Lines from the material below that hold the string "simple" are what is needed; copy each of them.

BEGIN SOURCE RECORDS

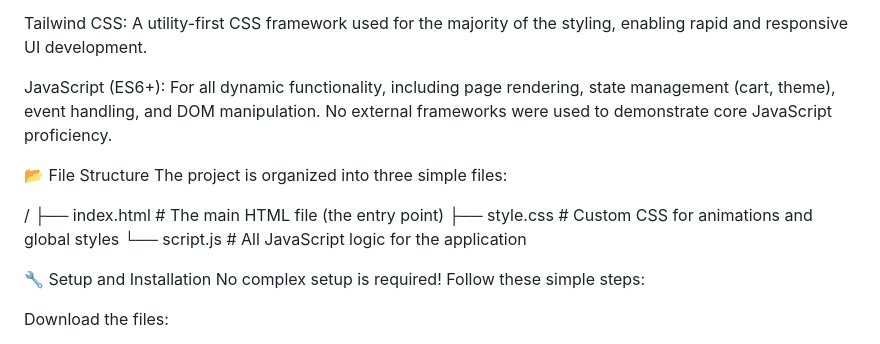
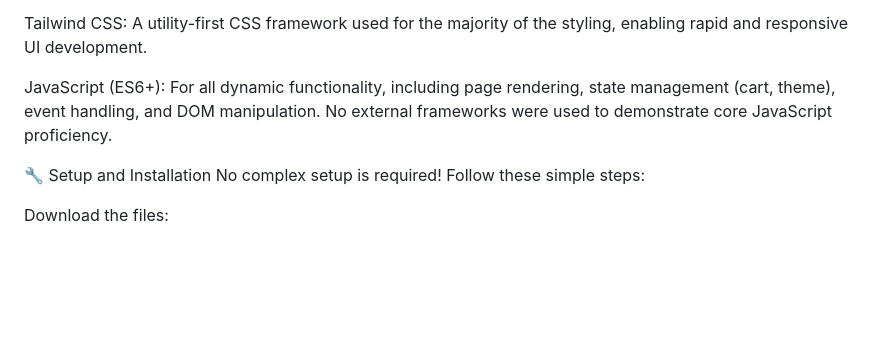
Before and after one commit to asvms2004/e-commerce-website, a Markdown page: README.md, the part around the change. Drawn GitHub-style; blank space fills up the shorter version.

```diff
--- a/README.md
+++ b/README.md
@@ -46,14 +46,6 @@ Tailwind CSS: A utility-first CSS framework used for the majority of the styling
 
 JavaScript (ES6+): For all dynamic functionality, including page rendering, state management (cart, theme), event handling, and DOM manipulation. No external frameworks were used to demonstrate core JavaScript proficiency.
 
-📂 File Structure
-The project is organized into three simple files:
-
-/
-├── index.html      # The main HTML file (the entry point)
-├── style.css       # Custom CSS for animations and global styles
-└── script.js       # All JavaScript logic for the application
-
 🔧 Setup and Installation
 No complex setup is required! Follow these simple steps:
 
```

END SOURCE RECORDS

| ANSWER BOX |
-The project is organized into three simple files:
 No complex setup is required! Follow these simple steps:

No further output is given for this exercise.